I then start adding detail to the willow tree and conifers in the mid-ground. For the conifers, I mix yellow oxide, ultramarine blue and burnt sienna, but I add a bit more titanium white to lighten the value and create texture. I apply horizontal marks in the direction the foliage is growing.

I start forming the texture of the foliage in the mid-ground willow tree with a combination of cadmium yellow, yellow oxide, ultramarine blue, burnt sienna and titanium white.


Next, I focus on the foreground willow tree on the right side of the painting, which is closest to the viewer and forms the largest mass.

I start by using a No.6 flat brush and mix a combination of greens including greens for my shadows and for the zones that are lit up in the sun.

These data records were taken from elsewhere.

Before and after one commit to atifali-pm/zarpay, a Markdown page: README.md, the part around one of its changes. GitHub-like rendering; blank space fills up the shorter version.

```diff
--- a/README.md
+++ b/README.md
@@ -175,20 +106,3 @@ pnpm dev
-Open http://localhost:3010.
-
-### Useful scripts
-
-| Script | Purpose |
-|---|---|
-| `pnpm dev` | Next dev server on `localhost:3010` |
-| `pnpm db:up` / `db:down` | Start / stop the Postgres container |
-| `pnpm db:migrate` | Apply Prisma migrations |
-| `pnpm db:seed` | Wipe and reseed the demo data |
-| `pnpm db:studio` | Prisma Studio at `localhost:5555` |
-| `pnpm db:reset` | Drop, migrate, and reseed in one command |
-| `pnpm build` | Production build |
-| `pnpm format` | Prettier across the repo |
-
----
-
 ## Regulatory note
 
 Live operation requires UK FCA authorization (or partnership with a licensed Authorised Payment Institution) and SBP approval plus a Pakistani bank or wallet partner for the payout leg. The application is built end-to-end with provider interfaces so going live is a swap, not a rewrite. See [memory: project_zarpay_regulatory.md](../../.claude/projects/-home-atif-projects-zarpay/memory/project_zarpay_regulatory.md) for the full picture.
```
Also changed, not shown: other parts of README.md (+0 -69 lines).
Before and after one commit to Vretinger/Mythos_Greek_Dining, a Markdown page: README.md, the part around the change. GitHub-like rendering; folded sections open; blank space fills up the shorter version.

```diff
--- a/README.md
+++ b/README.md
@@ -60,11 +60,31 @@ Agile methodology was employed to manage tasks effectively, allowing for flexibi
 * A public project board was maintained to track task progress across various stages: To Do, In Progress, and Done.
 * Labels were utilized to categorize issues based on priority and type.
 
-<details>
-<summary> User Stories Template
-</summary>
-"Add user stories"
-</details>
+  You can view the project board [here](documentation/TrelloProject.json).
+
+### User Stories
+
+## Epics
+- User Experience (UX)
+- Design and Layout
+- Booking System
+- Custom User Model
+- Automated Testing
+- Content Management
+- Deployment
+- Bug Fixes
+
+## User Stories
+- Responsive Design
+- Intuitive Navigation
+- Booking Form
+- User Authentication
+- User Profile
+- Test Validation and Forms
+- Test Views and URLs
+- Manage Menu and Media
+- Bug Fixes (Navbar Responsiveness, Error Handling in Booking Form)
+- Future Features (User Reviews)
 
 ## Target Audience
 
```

For the shadows, I mix a combination of yellow oxide, ultramarine blue and burnt sienna but I also vary the texture and tone by adding phthalo green and/or cadmium orange. I’ll be adding a lighter tone to create the illusion of reflected light as I build up the detail of the tree.

For the areas of the tree in light, I am mainly using cadmium yellow, ultramarine blue and cadmium orange but I am also creating texture by adding burnt sienna, yellow oxide and phthalo green in places. If I need to lighten the value I add titanium white and if I need to increase the saturation I add more cadmium yellow.


The process of building up the detail in the foreground willow tree can take a while and may require several passes but this is fine because it will add more texture and interest to the tree and help to establish its form to make it look three-dimensional.

As I build up the detail I switch to using small brushes including No.2 flats and No.2 filbert brushes.

With each successive layer, I apply a lighter tone as I generally want to save my lightest values until the end of the painting.


Final Details

I finish the painting by adding the lightest tone to the leaves in the willow tree and I apply this with a No.1 round brush. I am still using my same green mix but lightening the value each time with titanium white, but also adding more cadmium yellow and cadmium orange as white also has a desaturating effect on the colour. The cadmium colours will increase the saturation in your mixture.

I add a highlight to the scaffold branches in the tree with a combination of titanium white, burnt sienna and yellow oxide. I can also add a little ultramarine blue to desaturate if required.

I finish up the painting by adding some sheep which adds a bit of life to the painting. The shadows in the sheep are mixed with a combination of ultramarine blue and burnt sienna and the highlights are mixed with a combination of titanium white, burnt sienna and yellow oxide.

One thing to keep in mind throughout your painting is to try and use common colours throughout your painting, this will make your painting more cohesive and the colours more harmonious.

Willow Trees and Light - oil painting - Samuel Earp - landscape artist.jpg

Thanks for reading 😊